◆ **DATA SECTION**
**********

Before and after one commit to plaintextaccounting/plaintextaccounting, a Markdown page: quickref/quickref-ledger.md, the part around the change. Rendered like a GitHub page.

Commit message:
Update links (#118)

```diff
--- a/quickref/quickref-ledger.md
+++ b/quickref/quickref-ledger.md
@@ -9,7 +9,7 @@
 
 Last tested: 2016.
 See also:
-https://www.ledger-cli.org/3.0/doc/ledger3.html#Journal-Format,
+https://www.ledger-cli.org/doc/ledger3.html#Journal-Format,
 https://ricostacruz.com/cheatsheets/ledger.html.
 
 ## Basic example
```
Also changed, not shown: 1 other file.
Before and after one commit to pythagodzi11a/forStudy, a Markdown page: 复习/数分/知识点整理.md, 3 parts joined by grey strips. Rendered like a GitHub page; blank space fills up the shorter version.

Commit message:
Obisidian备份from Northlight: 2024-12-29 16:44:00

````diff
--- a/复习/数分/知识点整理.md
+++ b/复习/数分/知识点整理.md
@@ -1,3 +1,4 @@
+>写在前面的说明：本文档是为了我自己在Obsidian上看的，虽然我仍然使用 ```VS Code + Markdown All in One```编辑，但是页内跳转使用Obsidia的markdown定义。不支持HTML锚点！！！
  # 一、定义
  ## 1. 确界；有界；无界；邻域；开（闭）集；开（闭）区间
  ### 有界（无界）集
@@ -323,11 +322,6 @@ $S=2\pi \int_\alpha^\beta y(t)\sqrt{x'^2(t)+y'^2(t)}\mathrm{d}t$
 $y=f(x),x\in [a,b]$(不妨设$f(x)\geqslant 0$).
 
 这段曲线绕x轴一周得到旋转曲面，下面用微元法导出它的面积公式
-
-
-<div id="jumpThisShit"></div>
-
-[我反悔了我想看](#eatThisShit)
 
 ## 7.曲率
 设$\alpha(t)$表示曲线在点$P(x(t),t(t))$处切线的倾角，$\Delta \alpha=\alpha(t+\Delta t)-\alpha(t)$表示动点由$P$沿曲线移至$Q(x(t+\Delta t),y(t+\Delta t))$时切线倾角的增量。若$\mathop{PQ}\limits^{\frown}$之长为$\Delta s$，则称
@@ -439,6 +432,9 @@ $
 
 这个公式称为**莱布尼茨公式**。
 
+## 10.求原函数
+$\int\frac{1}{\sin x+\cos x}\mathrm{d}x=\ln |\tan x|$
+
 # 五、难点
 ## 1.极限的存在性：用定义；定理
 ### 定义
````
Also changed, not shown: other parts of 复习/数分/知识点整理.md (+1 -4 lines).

**********

◆ **INSTRUCTIONS FOR THE TASK**
Restate the data above word for word, omitting nothing.

◆ **REPLY TO THE TASK**
Before and after one commit to plaintextaccounting/plaintextaccounting, a Markdown page: quickref/quickref-ledger.md, the part around the change. Rendered like a GitHub page.

Commit message:
Update links (#118)

```diff
--- a/quickref/quickref-ledger.md
+++ b/quickref/quickref-ledger.md
@@ -9,7 +9,7 @@
 
 Last tested: 2016.
 See also:
-https://www.ledger-cli.org/3.0/doc/ledger3.html#Journal-Format,
+https://www.ledger-cli.org/doc/ledger3.html#Journal-Format,
 https://ricostacruz.com/cheatsheets/ledger.html.
 
 ## Basic example
```
Also changed, not shown: 1 other file.
Before and after one commit to pythagodzi11a/forStudy, a Markdown page: 复习/数分/知识点整理.md, 3 parts joined by grey strips. Rendered like a GitHub page; blank space fills up the shorter version.

Commit message:
Obisidian备份from Northlight: 2024-12-29 16:44:00

````diff
--- a/复习/数分/知识点整理.md
+++ b/复习/数分/知识点整理.md
@@ -1,3 +1,4 @@
+>写在前面的说明：本文档是为了我自己在Obsidian上看的，虽然我仍然使用 ```VS Code + Markdown All in One```编辑，但是页内跳转使用Obsidia的markdown定义。不支持HTML锚点！！！
  # 一、定义
  ## 1. 确界；有界；无界；邻域；开（闭）集；开（闭）区间
  ### 有界（无界）集
@@ -323,11 +322,6 @@ $S=2\pi \int_\alpha^\beta y(t)\sqrt{x'^2(t)+y'^2(t)}\mathrm{d}t$
 $y=f(x),x\in [a,b]$(不妨设$f(x)\geqslant 0$).
 
 这段曲线绕x轴一周得到旋转曲面，下面用微元法导出它的面积公式
-
-
-<div id="jumpThisShit"></div>
-
-[我反悔了我想看](#eatThisShit)
 
 ## 7.曲率
 设$\alpha(t)$表示曲线在点$P(x(t),t(t))$处切线的倾角，$\Delta \alpha=\alpha(t+\Delta t)-\alpha(t)$表示动点由$P$沿曲线移至$Q(x(t+\Delta t),y(t+\Delta t))$时切线倾角的增量。若$\mathop{PQ}\limits^{\frown}$之长为$\Delta s$，则称
@@ -439,6 +432,9 @@ $
 
 这个公式称为**莱布尼茨公式**。
 
+## 10.求原函数
+$\int\frac{1}{\sin x+\cos x}\mathrm{d}x=\ln |\tan x|$
+
 # 五、难点
 ## 1.极限的存在性：用定义；定理
 ### 定义
````
Also changed, not shown: other parts of 复习/数分/知识点整理.md (+1 -4 lines).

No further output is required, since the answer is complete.